But even if cities pledge to make the transition, there are still a number of barriers to overcome before 100 percent renewable energy can become a widespread reality. While the price of renewables has been falling in recent years — with solar dropping 70 percent since 2009 and wind becoming cost-competitive with natural gas — there are still technological barriers to overcome, especially in the area of energy storage.
Despite undergoing record-breaking growth in the past few years, solar’s ability to be deployed on a massive scale is hindered by the fact that solar only works when the sun is shining, which doesn’t happen all the time. Both the government and private sector are funneling millions in investments into making electrical storage — technology that would allow utilities to store solar power and release it into the grid based on demand — more cost-competitive, but currently storage remains cost-prohibitive for many utilities. Places that can tap into baseload resources like hydropower or geothermal power — energy sources that are easier to control with regard to demand — might have an easier time transitioning to 100 percent renewable than places that would need to depend solely on sources like wind, or solar.

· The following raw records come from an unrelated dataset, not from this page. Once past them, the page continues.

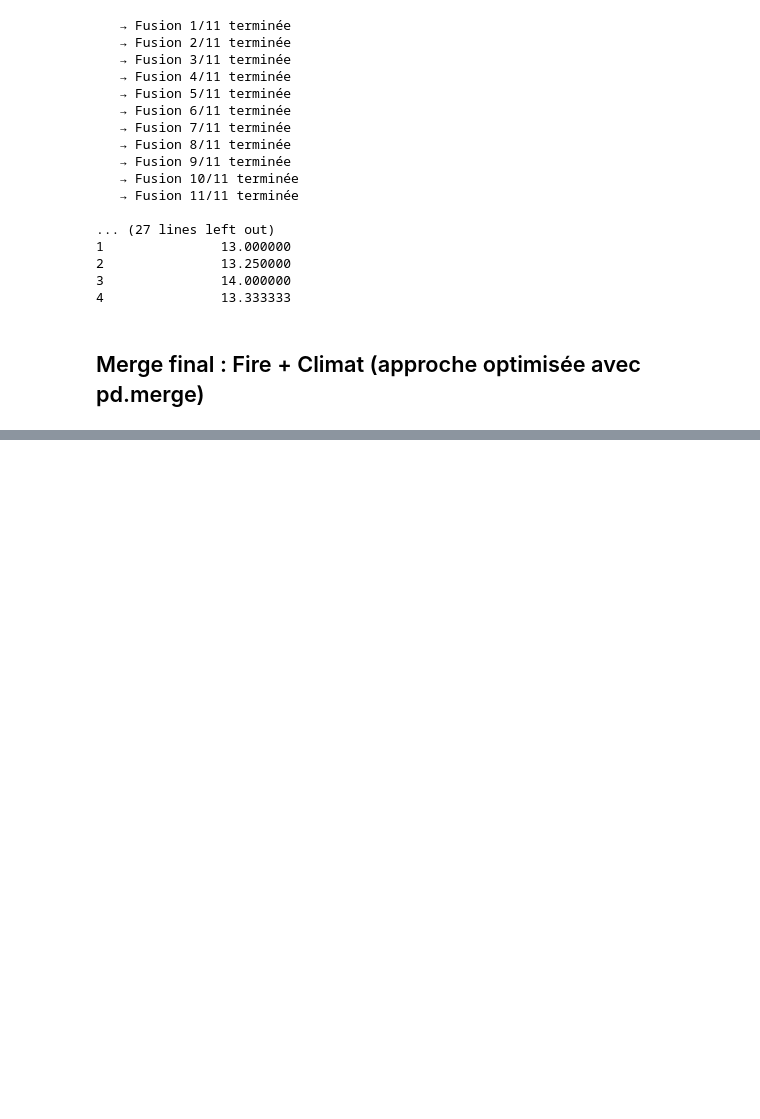
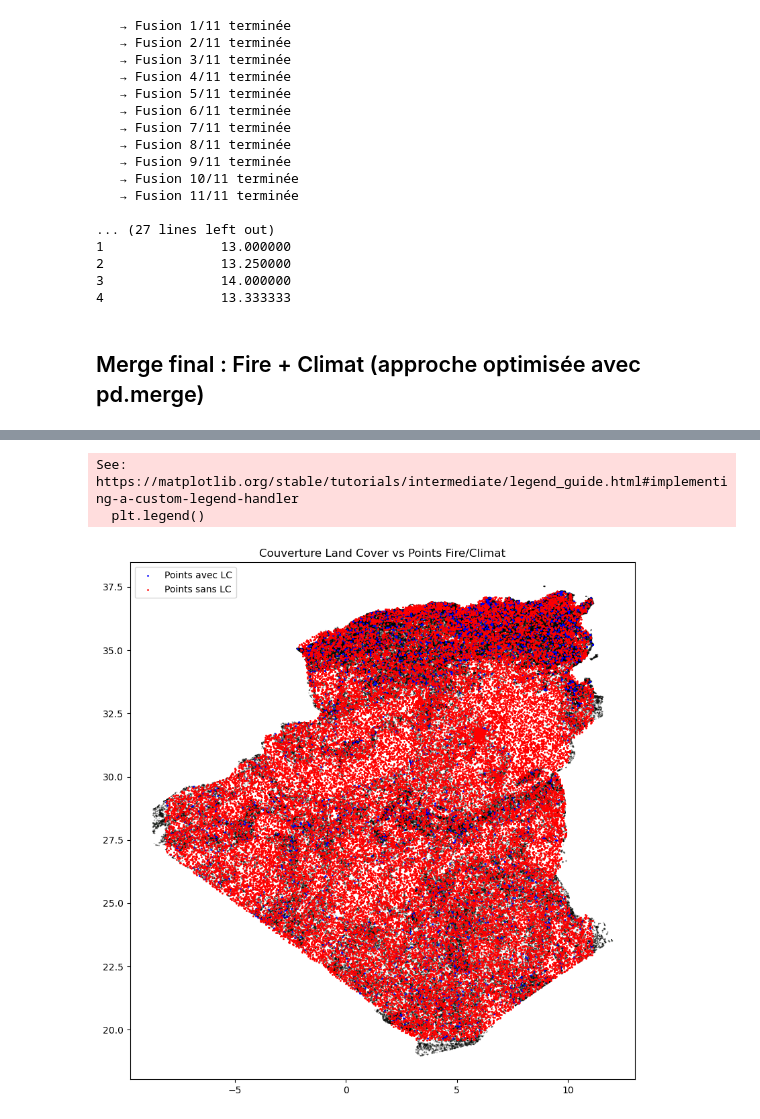
Before and after one commit to MohamedRamzi9/Data-Mining-Project, a Jupyter notebook: data_processing/merge_Climat_fire.ipynb, the cells around one changed output, grey strips where cells are left out. Saved outputs shown, nothing was run; the diff lists cells and outputs as text; code cells hidden in the pictures; blank space fills up the shorter version.

```diff
--- a/data_processing/merge_Climat_fire.ipynb
+++ b/data_processing/merge_Climat_fire.ipynb
@@ -23,8 +30,8 @@ print(df_fire_clean.head())
 # %%
 # Créer l'attribut binaire 'fire'
 # Si 'type' == 0, 'fire' = 1, sinon 'fire' = 0
-df_fire_clean['fire'] = np.where(df_fire_clean['type'] == 0, 1, 0)
+"""df_fire_clean['fire'] = np.where(df_fire_clean['type'] == 0, 1, 0)
 
 print(f"df_fire_clean avec colonne 'fire' créé : {df_fire_clean.shape}")
-print(df_fire_clean.head())
+print(df_fire_clean.head())"""
 # %% [output]
@@ -248,3 +255,7 @@ gdf_land["lat_round"] = round_to_grid(gdf_land["latitude"],  resolution)
 # %%
-df_final["lon_round"] = round_to_grid(df_final["longitude"], resolution)
-df_final["lat_round"] = round_to_grid(df_final["latitude"],  resolution)
+# Aligner les systèmes de coordonnées si nécessaire
+if gdf_final.crs != gdf_land.crs:
+    print(f"\nReprojection de gdf_land : {gdf_land.crs} → {gdf_final.crs}")
+    gdf_land = gdf_land.to_crs(gdf_final.crs)
+else:
+    print(f"\nLes CRS sont déjà alignés : {gdf_final.crs}")
@@ -257,2 +281,14 @@ df_full = df_final.merge(
 # %%
-df_full = df_full.drop(columns=["lon_round", "lat_round"], errors="ignore")
+# Nettoyage : supprimer les colonnes inutiles et convertir en DataFrame
+df_full = gdf_full.drop(columns=['geometry', 'index_right'], errors='ignore')
+
+# Convertir en DataFrame pandas classique
+df_full = pd.DataFrame(df_full)
+
+print(f"\n Dataset final nettoyé : {df_full.shape}")
+print(f" Colonnes : {list(df_full.columns)}")
+
+# Vérifier combien de points ont trouvé une correspondance land cover
+land_cover_matches = df_full['GRIDCODE'].notna().sum()
+total_points = len(df_full)
+print(f"\n Points avec land cover : {land_cover_matches}/{total_points} ({land_cover_matches/total_points*100:.1f}%)")
@@ -279,0 +329,22 @@ Shape final : (442782, 20)
+# %%
+# Dans une nouvelle cellule, ajoutez :
+import matplotlib.pyplot as plt
+
+fig, ax = plt.subplots(figsize=(12, 10))
+
+# Tracer les polygones land cover
+gdf_land.plot(ax=ax, color='lightgreen', edgecolor='black', alpha=0.5, label='Land Cover')
+
+# Tracer les points qui ONT trouvé un match
+gdf_final[df_full['GRIDCODE'].notna()].plot(ax=ax, color='blue', markersize=1, label='Points avec LC')
+
+# Tracer les points qui N'ont PAS trouvé de match
+gdf_final[df_full['GRIDCODE'].isna()].plot(ax=ax, color='red', markersize=1, label='Points sans LC')
+
+plt.legend()
+plt.title('Couverture Land Cover vs Points Fire/Climat')
+plt.show()
+# %% [output]
+See: https://matplotlib.org/stable/tutorials/intermediate/legend_guide.html#implementing-a-custom-legend-handler
+  plt.legend()
+[figure, added]
```
Also changed, not shown: parts of 12 cells of this notebook.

“If you don’t have a lot of [geothermal and hydropower] already, you’re going to have to find a way to balance your load with how much generation you have,” McLaren said. “What renewables do you have or are you going to import renewables, and are those renewables producing power at the time that you need them?”
Politically, McLaren said, it’s also important to have buy-in and strong support from decision makers, which means that typically it’s easier to get legally binding commitments in communities that prioritize things like environmental stewardship and clean energy.
“If the public doesn’t think it’s important, it’ll be challenging,” McLaren said.
San Diego, however, appears to be a slight exception to this rule — although the City Council is controlled by Democrats, San Diego Mayor Kevin Faulconer is a Republican. According to the New York Times, Faulconer appealed to conservative businesses by selling the plan as an economy boost that would create jobs and transform the electric grid.
The numbers support the economic argument for transforming a city’s energy infrastructure — over the last year, the solar industry added jobs twelve times faster than the rest of the economy. Many experts and elected officials also view the Paris climate agreement reached last December as sending a clear signal to global markets that the world will be moving towards renewable energy.
“Unless you own a coal mine or an oil well, the smart move is to cast your lot with clean renewable energy,” Sargent said. “It just makes sense.”